/---

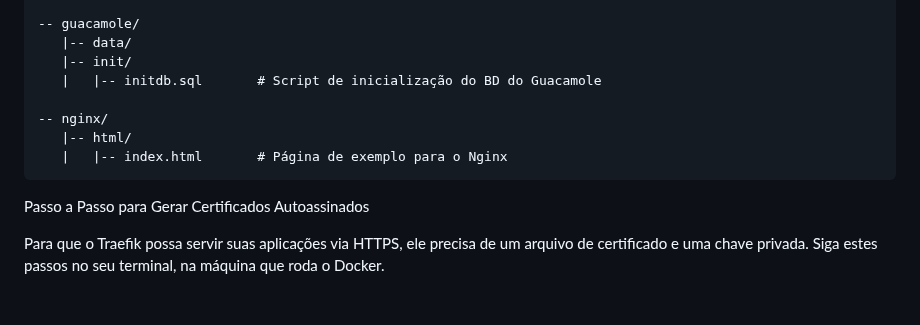
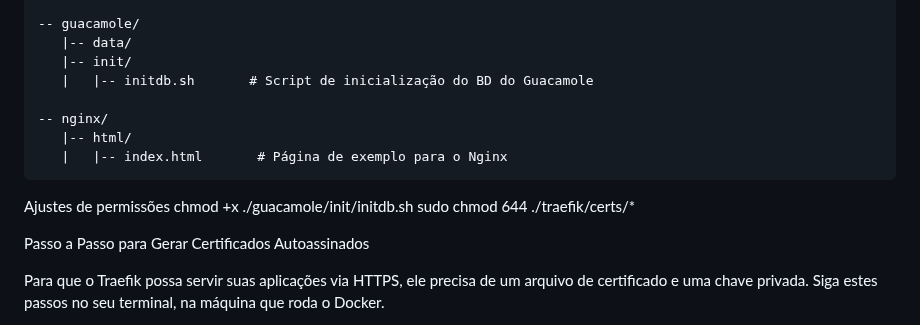
Before and after one commit to iacpucpr/iac-zero-trust-labs, a Markdown page: lab_authentik/README.md, the part around the change. GitHub-like rendering; blank space fills up the shorter version.

Commit message:
Update README.md
ajustes de permissoes

```diff
--- a/lab_authentik/README.md
+++ b/lab_authentik/README.md
@@ -41,11 +41,15 @@ Para uma melhor organização, recomendo a seguinte estrutura de arquivos. Crie
     -- guacamole/
        |-- data/
        |-- init/
-       |   |-- initdb.sql       # Script de inicialização do BD do Guacamole
+       |   |-- initdb.sh       # Script de inicialização do BD do Guacamole
 
     -- nginx/
        |-- html/
        |   |-- index.html       # Página de exemplo para o Nginx
+
+Ajustes de permissões
+        chmod +x ./guacamole/init/initdb.sh
+        sudo chmod 644 ./traefik/certs/*
 
 Passo a Passo para Gerar Certificados Autoassinados
 
```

\---

» WHAT TO DO: Each record should appear again exactly as it stands, with no picture included.

» EXERCISE RESPONSE:
Before and after one commit to iacpucpr/iac-zero-trust-labs, a Markdown page: lab_authentik/README.md, the part around the change. GitHub-like rendering; blank space fills up the shorter version.

Commit message:
Update README.md
ajustes de permissoes

```diff
--- a/lab_authentik/README.md
+++ b/lab_authentik/README.md
@@ -41,11 +41,15 @@ Para uma melhor organização, recomendo a seguinte estrutura de arquivos. Crie
     -- guacamole/
        |-- data/
        |-- init/
-       |   |-- initdb.sql       # Script de inicialização do BD do Guacamole
+       |   |-- initdb.sh       # Script de inicialização do BD do Guacamole
 
     -- nginx/
        |-- html/
        |   |-- index.html       # Página de exemplo para o Nginx
+
+Ajustes de permissões
+        chmod +x ./guacamole/init/initdb.sh
+        sudo chmod 644 ./traefik/certs/*
 
 Passo a Passo para Gerar Certificados Autoassinados
 
```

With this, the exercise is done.